The FNM needs a change, a new leader, and a future that shows voters in the next election that the party is different from the one that was so roundly rejected.
We hope though that his voice does not disappear from the political arena. His experience as a doctor and as a leader in the fight against COVID is particularly relevant as we continue to tackle the pandemic.
He has indicated a willingness to help his successor “in whatever role is assigned to me”, and that is a good thing.
It is notable that another former Prime Minister, Hubert Ingraham, has also said that he feels his advice was not wanted or appreciated by the FNM over the past few years.
We hope whoever steps into both of their shoes is strong enough to know when to ask for advice and not to feel overshadowed by those who went before them.
In the end, though, Dr Minnis is departing with grace and we applaud him for doing so. He could have fought on, he could even have lost in a leadership race and bowed out without the dignity he has retained. Ultimately, he has done the right thing, not just for him, but for his party. His successor must look to do the right thing too – for the nation.
One of the issues during the last administration raised regularly by this column was the way in which a number of senior police officers were treated – pushed off on forced vacation leave only to come back to find themselves in new roles that looked designed to sideline them.
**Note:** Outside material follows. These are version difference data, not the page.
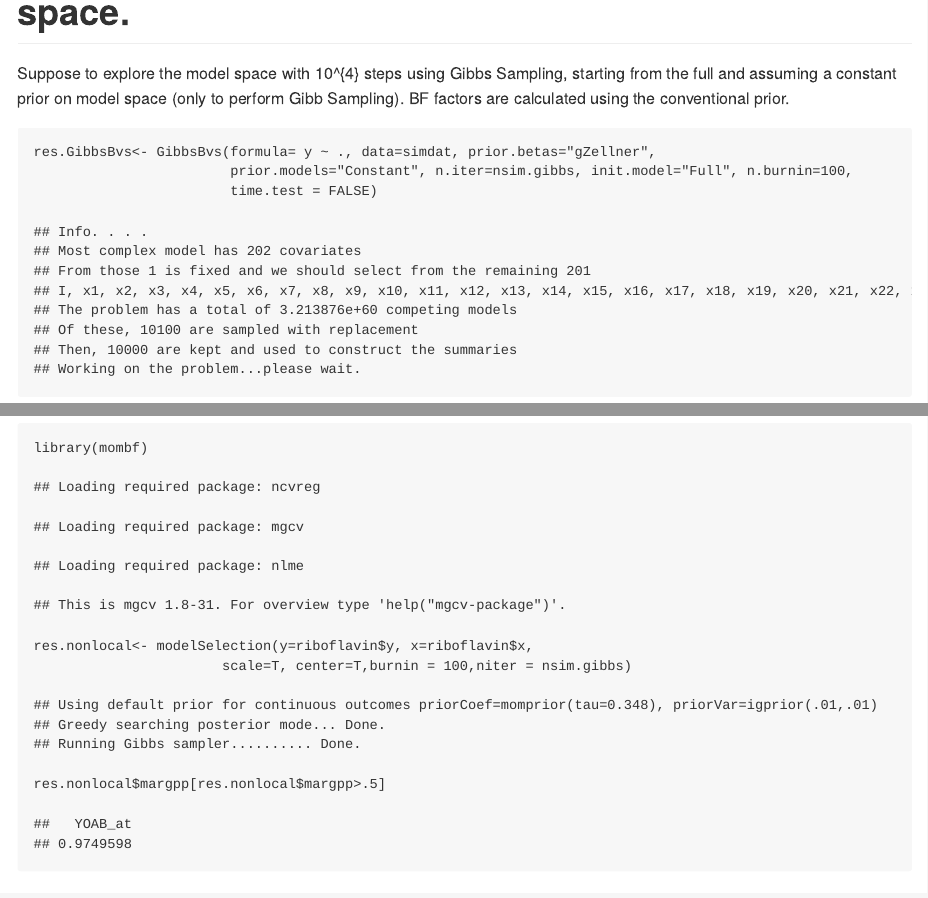
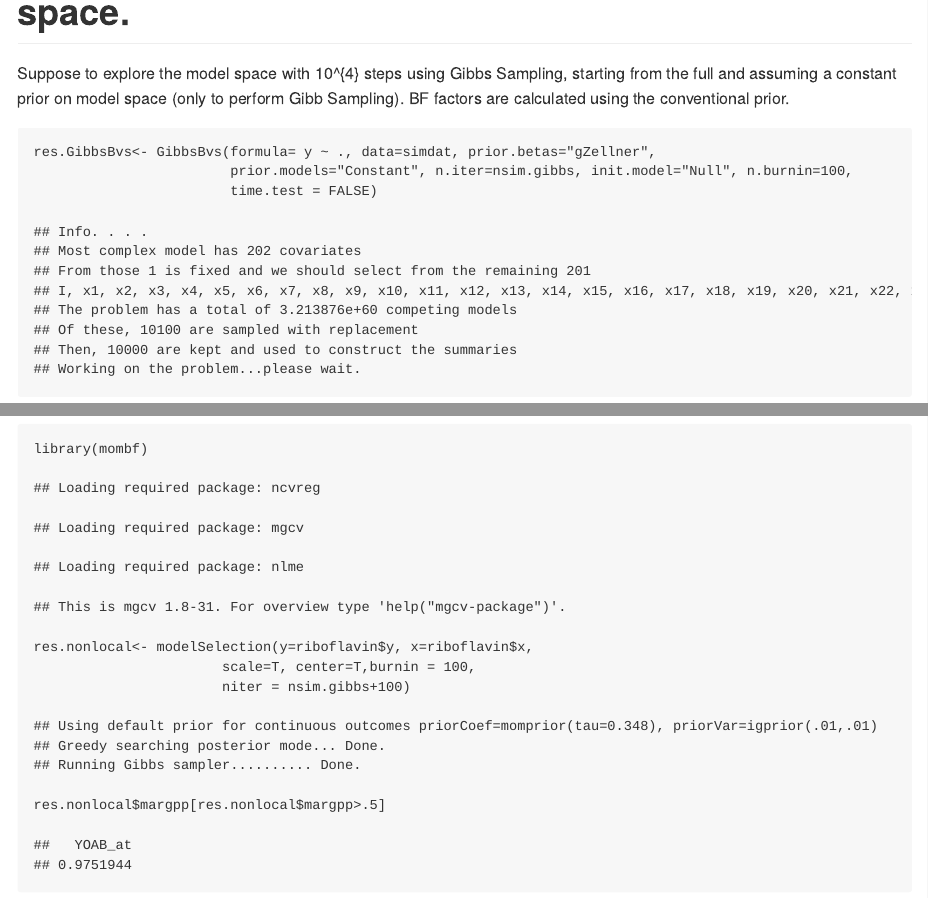
Before and after one commit to scabras/varseldmmp, an R Markdown document (s-example1.Rmd): the page in a window 1100 px wide, from 800 px down, and a second part further down, joined at a grey line. The pictures show the output file s-example1.md that the author committed with the source, drawn offline in the style of GitHub.

````diff
--- a/s-example1.Rmd
+++ b/s-example1.Rmd
@@ -45,7 +45,7 @@
 
 ```{r,cache=TRUE}
 res.GibbsBvs<- GibbsBvs(formula= y ~ ., data=simdat, prior.betas="gZellner",
-                        prior.models="Constant", n.iter=nsim.gibbs, init.model="Full", n.burnin=100,
+                        prior.models="Constant", n.iter=nsim.gibbs, init.model="Null", n.burnin=100,
                         time.test = FALSE)
 ```
 
@@ -151,7 +150,8 @@
 ```{r,cache=TRUE}
 library(mombf)
 res.nonlocal<- modelSelection(y=riboflavin$y, x=riboflavin$x,
-                       scale=T, center=T,burnin = 100,niter = nsim.gibbs)
+                       scale=T, center=T,burnin = 100,
+                       niter = nsim.gibbs+100)
 res.nonlocal$margpp[res.nonlocal$margpp>.5]
 ```
 
````
Also changed, not shown: s-example1.md, s-example1.Rmd (3 more changed lines), 10 other files.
Two of those officers – ACP Clayton Fernander and ACP Leamond Deleveaux – talked candidly about their experiences on Friday, saying it was “not easy”. ACP Fernander said: “I pray to God that what has happened to myself, ACP Strachan and ACP Deleveaux, I pray to God that it never happens to none of my colleagues – the disrespect.”
ACP Deleveaux agreed, saying: “What happened to us I believe should never happen to any other senior officer anywhere in the Commonwealth of The Bahamas.”
The officers are now back on the job, bringing with them the years of experience that they have amassed between them.
Something always seemed wrong about the way their roles were being handled, and this column was not afraid to say so.
The whole picture of why these officers were sidelined has never been made clear, with former National Security Minister Marvin Dames far from forthcoming on the matter.
Indeed, in a different case, over at the prison, the most he would say over allegations by senior corrections officers Don Cleare and Bernadette Thompson-Murray that they were forced to take vacation leave to make room for the appointment of Charles Murphy as Commissioner of Corrections is that the “facts will eventually come out and we will see what happens from there”.
The facts never did, but an election happened and now Mr Murphy has been put on leave and Mr Cleare and Mrs Thompson-Murray reinstated, with Mr Cleare taking up Mr Murphy’s role on an acting basis.
If these police officers are right in saying this should never happen again, then it should never happen under either administration. So what is happening with Mr Murphy, placed on leave by a National Security Minister in Wayne Munroe who once represented the pair who have been reinstated?
Our public service – be it in uniform or in government offices – should not be dogged by questions such as this, but where it is the answers should be clear and transparent. So far, it has been anything but that.